# Your task
This exercise asks for every line of the material that includes the word "fontStyle".

# Task input
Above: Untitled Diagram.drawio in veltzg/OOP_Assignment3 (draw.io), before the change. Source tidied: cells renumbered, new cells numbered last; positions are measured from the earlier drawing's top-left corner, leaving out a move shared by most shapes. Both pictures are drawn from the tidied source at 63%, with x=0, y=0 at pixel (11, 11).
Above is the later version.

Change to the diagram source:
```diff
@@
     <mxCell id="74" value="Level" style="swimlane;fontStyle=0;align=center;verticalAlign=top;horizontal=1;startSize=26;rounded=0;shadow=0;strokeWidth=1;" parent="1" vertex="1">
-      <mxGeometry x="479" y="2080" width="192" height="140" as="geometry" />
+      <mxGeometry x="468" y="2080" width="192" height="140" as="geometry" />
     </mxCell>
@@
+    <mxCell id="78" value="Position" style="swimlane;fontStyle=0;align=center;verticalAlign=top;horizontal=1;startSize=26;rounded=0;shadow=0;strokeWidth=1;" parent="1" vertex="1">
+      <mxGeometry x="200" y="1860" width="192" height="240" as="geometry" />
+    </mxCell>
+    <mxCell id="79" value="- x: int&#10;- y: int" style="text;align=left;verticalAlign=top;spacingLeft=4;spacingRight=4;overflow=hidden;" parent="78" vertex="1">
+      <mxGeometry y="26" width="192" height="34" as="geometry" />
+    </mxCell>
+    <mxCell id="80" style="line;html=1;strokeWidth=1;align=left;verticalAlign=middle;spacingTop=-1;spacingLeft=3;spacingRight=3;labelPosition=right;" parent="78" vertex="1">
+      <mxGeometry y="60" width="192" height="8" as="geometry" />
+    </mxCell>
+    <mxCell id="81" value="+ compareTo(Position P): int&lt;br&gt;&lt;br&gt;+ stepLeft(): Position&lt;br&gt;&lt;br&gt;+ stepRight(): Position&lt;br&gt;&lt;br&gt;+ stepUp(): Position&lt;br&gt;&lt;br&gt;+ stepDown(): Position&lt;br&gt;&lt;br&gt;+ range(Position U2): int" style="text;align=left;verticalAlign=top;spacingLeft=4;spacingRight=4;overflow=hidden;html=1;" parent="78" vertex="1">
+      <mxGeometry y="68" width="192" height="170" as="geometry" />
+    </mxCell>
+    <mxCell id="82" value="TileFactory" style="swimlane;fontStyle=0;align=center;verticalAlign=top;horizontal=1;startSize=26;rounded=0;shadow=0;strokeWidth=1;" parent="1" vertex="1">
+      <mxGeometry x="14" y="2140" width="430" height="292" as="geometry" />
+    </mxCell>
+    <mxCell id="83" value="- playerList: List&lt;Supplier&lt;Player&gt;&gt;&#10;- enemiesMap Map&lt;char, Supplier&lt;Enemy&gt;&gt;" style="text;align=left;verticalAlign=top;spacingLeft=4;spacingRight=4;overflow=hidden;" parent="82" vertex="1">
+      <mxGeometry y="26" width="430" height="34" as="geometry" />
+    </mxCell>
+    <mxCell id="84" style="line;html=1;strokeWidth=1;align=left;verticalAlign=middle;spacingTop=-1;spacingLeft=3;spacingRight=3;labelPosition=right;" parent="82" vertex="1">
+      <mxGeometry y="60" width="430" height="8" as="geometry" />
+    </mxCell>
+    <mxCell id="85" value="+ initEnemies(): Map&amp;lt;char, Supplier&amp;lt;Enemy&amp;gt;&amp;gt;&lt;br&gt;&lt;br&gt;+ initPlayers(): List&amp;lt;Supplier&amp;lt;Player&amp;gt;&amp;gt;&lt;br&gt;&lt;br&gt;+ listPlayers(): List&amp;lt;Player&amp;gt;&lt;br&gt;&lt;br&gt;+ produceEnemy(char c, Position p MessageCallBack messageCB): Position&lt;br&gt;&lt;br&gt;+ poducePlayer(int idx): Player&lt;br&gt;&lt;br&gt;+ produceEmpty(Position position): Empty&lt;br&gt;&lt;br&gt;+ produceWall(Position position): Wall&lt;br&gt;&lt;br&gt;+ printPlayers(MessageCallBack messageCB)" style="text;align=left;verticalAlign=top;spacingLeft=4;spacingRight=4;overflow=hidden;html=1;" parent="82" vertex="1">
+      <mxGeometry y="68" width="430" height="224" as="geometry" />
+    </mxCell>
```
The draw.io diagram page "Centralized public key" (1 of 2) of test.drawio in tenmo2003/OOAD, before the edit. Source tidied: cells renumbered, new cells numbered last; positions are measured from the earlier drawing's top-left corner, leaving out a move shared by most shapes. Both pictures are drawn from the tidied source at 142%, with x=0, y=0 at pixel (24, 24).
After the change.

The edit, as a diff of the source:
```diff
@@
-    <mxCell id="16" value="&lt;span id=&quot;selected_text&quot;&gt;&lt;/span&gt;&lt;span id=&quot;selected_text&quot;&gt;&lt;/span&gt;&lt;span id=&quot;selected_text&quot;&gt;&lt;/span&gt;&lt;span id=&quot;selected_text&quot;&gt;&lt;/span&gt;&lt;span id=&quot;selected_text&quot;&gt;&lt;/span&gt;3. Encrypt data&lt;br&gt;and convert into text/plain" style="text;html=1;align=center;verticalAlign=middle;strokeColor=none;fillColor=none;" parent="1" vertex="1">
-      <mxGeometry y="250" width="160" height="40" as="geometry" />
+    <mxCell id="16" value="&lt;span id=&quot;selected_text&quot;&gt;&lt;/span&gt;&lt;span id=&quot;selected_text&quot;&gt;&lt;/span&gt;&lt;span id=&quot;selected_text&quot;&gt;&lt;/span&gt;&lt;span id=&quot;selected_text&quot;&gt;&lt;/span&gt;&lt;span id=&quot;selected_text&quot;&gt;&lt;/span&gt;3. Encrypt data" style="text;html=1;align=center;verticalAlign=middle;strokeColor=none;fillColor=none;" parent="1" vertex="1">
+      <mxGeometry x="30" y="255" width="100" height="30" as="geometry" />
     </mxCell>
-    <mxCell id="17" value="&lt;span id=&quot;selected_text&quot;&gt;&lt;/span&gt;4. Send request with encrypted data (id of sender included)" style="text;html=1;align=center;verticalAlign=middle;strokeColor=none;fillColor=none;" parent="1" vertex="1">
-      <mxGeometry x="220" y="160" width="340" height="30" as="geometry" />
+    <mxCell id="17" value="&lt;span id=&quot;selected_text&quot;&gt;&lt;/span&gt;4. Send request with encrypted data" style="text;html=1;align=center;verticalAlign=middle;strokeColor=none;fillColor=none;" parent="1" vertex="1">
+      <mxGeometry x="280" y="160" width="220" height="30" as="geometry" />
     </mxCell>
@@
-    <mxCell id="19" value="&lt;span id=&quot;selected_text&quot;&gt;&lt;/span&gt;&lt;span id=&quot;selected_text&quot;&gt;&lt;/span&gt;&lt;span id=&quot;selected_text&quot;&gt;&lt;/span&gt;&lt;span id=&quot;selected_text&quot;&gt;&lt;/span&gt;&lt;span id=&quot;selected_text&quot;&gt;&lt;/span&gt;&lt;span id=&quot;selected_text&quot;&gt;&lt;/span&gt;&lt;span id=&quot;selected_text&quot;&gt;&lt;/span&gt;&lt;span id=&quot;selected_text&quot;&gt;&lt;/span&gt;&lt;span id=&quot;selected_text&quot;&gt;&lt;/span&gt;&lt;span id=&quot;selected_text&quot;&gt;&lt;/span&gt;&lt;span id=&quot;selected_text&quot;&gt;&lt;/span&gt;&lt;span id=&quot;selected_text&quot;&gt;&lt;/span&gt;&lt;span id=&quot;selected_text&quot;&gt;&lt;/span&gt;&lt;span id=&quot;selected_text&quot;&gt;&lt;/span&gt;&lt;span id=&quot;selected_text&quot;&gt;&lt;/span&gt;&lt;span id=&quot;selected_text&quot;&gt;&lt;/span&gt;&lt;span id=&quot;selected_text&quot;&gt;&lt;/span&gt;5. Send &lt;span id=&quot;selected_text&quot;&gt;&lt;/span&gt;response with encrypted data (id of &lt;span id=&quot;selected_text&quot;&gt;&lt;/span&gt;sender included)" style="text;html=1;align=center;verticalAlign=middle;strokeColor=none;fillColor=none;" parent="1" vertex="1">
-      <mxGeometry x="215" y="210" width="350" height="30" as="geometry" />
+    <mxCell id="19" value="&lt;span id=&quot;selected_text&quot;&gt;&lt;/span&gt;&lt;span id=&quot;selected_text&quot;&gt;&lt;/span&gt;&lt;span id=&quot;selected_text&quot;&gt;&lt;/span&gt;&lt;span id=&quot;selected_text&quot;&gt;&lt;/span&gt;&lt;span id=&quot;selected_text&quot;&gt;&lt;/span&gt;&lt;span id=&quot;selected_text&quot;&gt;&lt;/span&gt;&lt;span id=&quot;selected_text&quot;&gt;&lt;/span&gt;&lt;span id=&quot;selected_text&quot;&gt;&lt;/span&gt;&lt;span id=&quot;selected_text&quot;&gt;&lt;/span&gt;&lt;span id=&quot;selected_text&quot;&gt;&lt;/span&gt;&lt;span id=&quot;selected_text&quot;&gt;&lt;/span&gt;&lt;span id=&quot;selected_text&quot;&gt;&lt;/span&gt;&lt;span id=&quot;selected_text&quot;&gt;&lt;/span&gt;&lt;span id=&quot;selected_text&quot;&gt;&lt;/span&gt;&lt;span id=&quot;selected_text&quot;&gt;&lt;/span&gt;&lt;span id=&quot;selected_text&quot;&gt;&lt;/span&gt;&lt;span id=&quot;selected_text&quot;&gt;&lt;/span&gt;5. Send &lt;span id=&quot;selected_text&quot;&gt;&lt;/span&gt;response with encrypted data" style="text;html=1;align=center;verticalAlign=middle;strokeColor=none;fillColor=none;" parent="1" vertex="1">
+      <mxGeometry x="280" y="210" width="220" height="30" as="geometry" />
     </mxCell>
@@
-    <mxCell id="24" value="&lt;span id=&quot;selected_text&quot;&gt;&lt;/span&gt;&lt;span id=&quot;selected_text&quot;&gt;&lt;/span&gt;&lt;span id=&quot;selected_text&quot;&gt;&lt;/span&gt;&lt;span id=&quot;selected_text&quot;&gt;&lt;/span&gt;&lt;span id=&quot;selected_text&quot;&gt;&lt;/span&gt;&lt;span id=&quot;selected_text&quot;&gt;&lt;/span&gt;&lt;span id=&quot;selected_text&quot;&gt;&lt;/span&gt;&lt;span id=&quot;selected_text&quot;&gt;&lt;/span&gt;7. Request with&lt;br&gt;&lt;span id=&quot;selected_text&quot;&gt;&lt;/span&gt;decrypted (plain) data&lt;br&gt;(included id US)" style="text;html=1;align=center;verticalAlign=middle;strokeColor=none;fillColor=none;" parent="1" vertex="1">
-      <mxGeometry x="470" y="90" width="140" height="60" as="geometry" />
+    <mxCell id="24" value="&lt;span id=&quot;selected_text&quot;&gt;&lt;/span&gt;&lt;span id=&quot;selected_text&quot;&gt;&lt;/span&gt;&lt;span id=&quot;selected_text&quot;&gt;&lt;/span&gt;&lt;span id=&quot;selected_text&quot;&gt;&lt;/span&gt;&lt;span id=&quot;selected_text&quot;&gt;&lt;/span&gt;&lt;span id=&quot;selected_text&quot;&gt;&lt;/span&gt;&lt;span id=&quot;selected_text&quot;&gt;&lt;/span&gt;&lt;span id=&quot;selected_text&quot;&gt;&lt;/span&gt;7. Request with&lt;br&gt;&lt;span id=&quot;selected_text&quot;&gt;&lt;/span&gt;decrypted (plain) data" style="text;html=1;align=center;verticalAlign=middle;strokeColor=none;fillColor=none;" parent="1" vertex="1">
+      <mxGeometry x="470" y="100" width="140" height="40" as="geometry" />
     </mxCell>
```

# Answer to this problem
     <mxCell id="74" value="Level" style="swimlane;fontStyle=0;align=center;verticalAlign=top;horizontal=1;startSize=26;rounded=0;shadow=0;strokeWidth=1;" parent="1" vertex="1">
+    <mxCell id="78" value="Position" style="swimlane;fontStyle=0;align=center;verticalAlign=top;horizontal=1;startSize=26;rounded=0;shadow=0;strokeWidth=1;" parent="1" vertex="1">
+    <mxCell id="82" value="TileFactory" style="swimlane;fontStyle=0;align=center;verticalAlign=top;horizontal=1;startSize=26;rounded=0;shadow=0;strokeWidth=1;" parent="1" vertex="1">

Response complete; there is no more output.